--- Extracted entries Enclosed Below ---

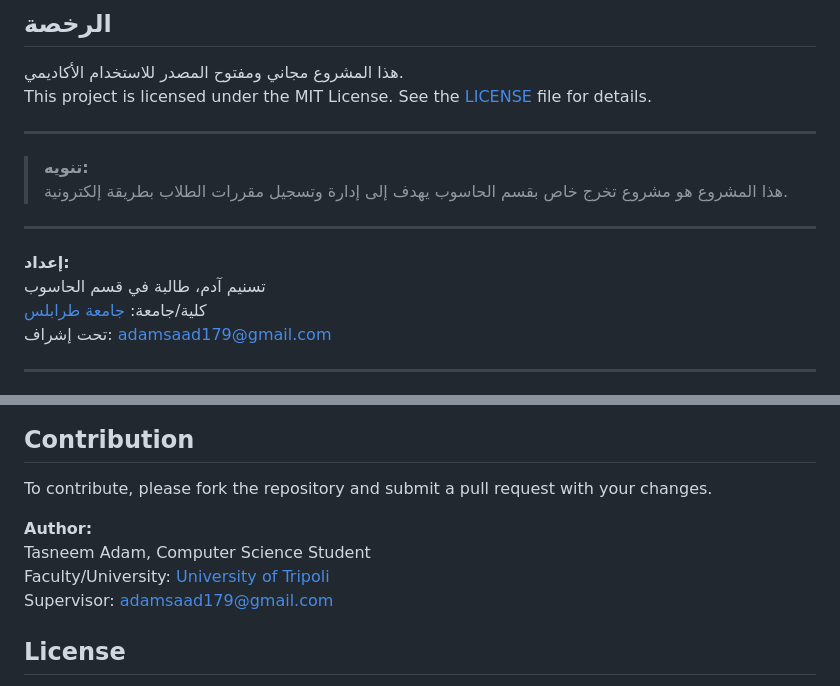
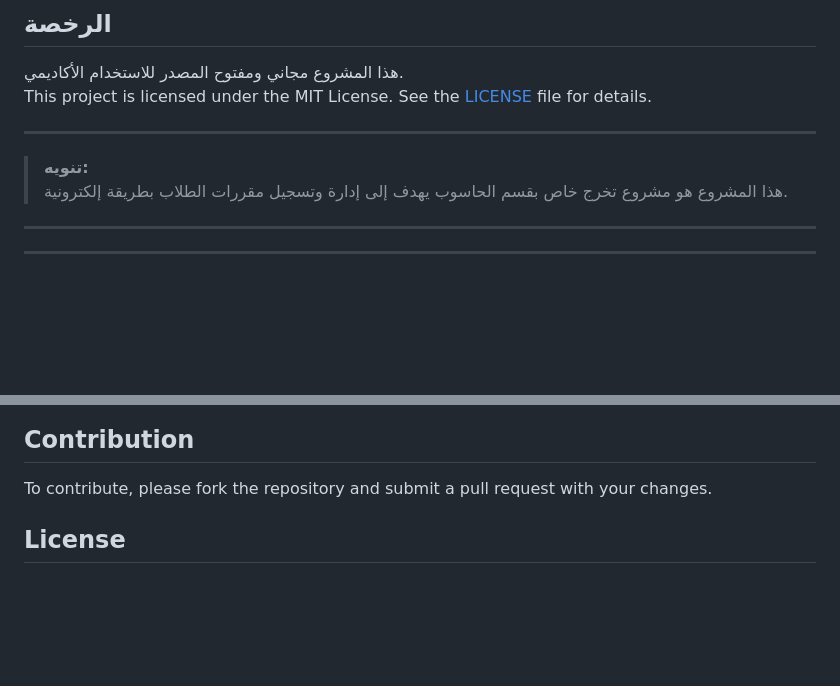
Before and after one commit to tmsdmd/Registration-System, a Markdown page: README.md, 2 parts joined by grey strips. GitHub-like rendering; blank space fills up the shorter version.

```diff
--- a/README.md
+++ b/README.md
@@ -61,10 +61,6 @@ This project is licensed under the MIT License. See the [LICENSE](./LICENSE) fil
 
 ---
 
-**إعداد:**
-تسنيم آدم، طالبة في قسم الحاسوب
-كلية/جامعة: [جامعة طرابلس](https://uot.edu.ly/)
-تحت إشراف: adamsaad179@gmail.com
 
 ---
 
@@ -119,10 +115,7 @@ This system enables Computer Science students to register for courses online and
 
 To contribute, please fork the repository and submit a pull request with your changes.
 
-**Author:**
-Tasneem Adam, Computer Science Student
-Faculty/University: [University of Tripoli](https://uot.edu.ly/)
-Supervisor: adamsaad179@gmail.com
+
 
 ## License
 
```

--- End of Enclosed Extracted entries ---

* **Problem statement**
If a line in the data above contains "Science", return that line.

* **Worked solution**
@@ -119,10 +115,7 @@ This system enables Computer Science students to register for courses online and
-Tasneem Adam, Computer Science Student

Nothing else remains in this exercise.